The fourth season of Desperate Housewives, an American television series created by Marc Cherry, premiered on September 30, 2007 on ABC. Filming for the series was interrupted by the 2007-2008 Writers Guild of America strike in November 2007, after production on the two-episode tornado storyline wrapped. The first part, "Something's Coming", aired on December 2, 2007. "Welcome to Kanagawa", the second part and the last episode filmed before the strike, was originally going to be aired after the strike's resolution, but aired on January 6, 2008. Seven additional episodes were produced for the fourth season after the strike, the first of which aired on April 13, 2008. The final two episodes served as a two-part finale and were aired consecutively on May 18, 2008. A total of 17 episodes aired as part of the season, with one recap special airing on September 23, 2007.
The series continues to focus on Wisteria Lane residents Susan Delfino, Lynette Scavo, Bree Hodge and Gabrielle Solis, with Mary Alice Young returning as the series' narrator. Katherine Mayfair and her family are introduced in this season and are the center of the season's mystery. Critical reception for the season was positive, and ratings increased from the third season. The series drew in an average of 17.9 million viewers per episode during the 2007-08 American television season, becoming the sixth most-watched program of the year and the most-watched scripted program for the first time.
The series was released on a five-disc DVD box set by ABC Studios on September 2, 2008 in Region 1, October 29, 2008 in Region 4, November 3, 2008 in Region 2, and March 17, 2009 in Region 5.
Famous quotes containing the words desperate and/or housewives:
“O mischief, thou art swift
To enter in the thoughts of desperate men!”
—William Shakespeare (15641616)

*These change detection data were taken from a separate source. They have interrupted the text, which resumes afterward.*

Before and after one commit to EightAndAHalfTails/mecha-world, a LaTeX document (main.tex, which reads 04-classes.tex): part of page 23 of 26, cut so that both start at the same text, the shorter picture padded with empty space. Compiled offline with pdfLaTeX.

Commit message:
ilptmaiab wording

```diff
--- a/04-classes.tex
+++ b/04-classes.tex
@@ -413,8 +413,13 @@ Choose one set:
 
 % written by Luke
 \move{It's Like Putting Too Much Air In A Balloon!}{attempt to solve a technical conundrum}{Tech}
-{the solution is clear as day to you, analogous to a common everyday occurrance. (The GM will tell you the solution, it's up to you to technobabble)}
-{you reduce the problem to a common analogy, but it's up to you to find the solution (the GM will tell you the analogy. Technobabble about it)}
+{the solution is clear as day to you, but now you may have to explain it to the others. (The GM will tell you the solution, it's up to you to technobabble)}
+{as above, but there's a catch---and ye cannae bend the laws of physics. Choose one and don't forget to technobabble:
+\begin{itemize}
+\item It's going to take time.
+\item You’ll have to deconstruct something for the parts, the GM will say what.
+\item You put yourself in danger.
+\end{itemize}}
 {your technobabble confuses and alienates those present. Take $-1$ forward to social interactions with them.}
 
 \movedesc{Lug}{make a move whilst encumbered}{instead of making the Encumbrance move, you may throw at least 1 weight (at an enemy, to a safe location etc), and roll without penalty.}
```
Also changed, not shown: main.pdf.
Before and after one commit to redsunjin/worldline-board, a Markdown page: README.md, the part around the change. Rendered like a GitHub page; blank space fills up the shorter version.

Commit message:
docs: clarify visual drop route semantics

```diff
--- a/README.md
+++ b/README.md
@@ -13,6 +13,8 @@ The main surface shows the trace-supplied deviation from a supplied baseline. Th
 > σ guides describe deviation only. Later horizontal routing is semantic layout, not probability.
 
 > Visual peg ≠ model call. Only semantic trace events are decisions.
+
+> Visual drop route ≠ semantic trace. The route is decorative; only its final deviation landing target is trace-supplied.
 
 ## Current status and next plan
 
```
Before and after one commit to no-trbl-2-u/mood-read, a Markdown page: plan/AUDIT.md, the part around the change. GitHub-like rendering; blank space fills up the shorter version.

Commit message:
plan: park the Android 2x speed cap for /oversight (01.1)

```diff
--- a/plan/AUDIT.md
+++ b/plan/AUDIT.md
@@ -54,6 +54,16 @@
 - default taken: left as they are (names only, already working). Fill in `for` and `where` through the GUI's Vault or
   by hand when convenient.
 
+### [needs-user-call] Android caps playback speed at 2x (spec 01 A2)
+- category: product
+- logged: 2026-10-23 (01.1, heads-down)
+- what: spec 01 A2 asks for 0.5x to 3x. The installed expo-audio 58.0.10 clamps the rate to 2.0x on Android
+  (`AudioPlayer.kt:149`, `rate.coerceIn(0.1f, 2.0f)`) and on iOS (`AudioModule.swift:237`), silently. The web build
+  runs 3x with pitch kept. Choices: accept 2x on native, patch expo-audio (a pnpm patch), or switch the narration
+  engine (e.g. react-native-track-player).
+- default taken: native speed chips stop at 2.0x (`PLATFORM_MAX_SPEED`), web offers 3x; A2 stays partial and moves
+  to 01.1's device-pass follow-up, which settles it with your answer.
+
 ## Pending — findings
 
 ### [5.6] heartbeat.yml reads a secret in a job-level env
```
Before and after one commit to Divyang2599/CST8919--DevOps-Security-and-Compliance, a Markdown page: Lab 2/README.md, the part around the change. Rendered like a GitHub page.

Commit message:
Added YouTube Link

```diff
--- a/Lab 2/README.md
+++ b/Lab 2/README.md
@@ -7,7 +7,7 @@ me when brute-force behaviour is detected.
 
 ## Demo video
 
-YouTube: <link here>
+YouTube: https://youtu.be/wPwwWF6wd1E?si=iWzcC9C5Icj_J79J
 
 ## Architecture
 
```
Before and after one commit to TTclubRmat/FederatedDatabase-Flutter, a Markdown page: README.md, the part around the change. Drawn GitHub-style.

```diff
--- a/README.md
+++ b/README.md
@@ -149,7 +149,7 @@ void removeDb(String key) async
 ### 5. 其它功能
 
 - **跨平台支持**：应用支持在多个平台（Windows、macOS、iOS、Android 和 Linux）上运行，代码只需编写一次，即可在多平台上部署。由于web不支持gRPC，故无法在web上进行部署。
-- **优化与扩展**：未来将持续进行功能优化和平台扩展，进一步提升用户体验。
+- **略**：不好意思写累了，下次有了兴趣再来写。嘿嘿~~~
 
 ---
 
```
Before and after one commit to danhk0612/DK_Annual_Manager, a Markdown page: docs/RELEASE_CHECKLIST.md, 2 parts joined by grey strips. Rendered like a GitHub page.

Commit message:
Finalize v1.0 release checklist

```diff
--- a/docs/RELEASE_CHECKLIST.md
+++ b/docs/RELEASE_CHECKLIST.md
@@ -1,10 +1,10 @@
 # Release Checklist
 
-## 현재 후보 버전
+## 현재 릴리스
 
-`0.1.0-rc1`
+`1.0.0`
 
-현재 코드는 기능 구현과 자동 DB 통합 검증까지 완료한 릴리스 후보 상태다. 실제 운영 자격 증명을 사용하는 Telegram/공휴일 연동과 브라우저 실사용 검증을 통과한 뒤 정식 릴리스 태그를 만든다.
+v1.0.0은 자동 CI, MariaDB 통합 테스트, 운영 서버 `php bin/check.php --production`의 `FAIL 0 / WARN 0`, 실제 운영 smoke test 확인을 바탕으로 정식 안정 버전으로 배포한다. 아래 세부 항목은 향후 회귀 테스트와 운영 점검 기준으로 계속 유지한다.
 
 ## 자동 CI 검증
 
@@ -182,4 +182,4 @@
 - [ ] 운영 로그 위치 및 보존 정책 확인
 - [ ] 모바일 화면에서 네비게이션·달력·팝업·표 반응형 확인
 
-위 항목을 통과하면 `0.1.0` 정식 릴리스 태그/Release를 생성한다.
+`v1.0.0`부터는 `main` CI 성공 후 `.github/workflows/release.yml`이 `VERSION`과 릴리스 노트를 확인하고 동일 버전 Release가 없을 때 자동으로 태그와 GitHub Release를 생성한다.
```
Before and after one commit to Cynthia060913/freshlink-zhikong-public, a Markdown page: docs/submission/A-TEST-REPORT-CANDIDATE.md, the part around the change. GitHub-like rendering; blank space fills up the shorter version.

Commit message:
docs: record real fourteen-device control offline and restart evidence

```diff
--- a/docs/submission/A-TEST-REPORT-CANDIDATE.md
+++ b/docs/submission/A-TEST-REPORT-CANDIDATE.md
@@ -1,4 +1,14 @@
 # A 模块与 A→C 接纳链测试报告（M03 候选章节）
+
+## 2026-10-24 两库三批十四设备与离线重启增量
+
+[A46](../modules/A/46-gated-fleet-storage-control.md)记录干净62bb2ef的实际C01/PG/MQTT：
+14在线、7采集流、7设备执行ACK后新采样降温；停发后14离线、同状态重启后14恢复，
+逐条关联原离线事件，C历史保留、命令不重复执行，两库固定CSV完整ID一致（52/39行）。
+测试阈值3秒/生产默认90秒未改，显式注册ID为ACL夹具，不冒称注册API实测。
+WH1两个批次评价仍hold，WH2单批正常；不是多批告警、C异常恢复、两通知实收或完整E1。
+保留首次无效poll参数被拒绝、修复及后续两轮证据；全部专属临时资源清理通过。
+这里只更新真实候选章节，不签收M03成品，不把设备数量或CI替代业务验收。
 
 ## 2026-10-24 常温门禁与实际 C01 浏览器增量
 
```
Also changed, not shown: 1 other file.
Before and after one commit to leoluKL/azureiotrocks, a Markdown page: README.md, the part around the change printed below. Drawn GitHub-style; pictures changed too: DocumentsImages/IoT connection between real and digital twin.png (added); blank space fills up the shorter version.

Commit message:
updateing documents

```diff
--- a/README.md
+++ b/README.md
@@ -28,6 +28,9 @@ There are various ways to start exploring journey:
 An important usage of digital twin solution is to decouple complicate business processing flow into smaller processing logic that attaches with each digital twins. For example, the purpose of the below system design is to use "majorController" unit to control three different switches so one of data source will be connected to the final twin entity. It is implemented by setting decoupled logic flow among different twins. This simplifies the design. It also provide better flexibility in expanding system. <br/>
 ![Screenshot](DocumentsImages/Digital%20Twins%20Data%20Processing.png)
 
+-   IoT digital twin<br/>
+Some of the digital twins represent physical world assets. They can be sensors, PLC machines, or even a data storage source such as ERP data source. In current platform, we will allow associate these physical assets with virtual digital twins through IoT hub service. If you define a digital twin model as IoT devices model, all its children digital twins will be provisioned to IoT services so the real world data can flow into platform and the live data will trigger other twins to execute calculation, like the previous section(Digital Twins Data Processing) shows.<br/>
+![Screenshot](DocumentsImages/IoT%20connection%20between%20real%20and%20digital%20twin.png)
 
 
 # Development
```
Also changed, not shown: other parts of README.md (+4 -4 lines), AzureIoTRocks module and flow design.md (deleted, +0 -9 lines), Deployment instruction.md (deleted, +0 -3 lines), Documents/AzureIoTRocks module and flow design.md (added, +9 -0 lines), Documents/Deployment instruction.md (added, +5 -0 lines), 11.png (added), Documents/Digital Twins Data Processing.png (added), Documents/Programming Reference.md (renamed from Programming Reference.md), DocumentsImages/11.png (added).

“By now, legions of tireless essayists and op-ed columnists have dressed feminists down for making such a fuss about entering the professions and earning equal pay that everyones attention has been distracted from the important contributions of mothers working at home. This judgment presumes, of course, that prior to the resurgence of feminism in the 70s, housewives and mothers enjoyed wide recognition and honor. This was not exactly the case.”
—Mary Kay Blakely (20th century)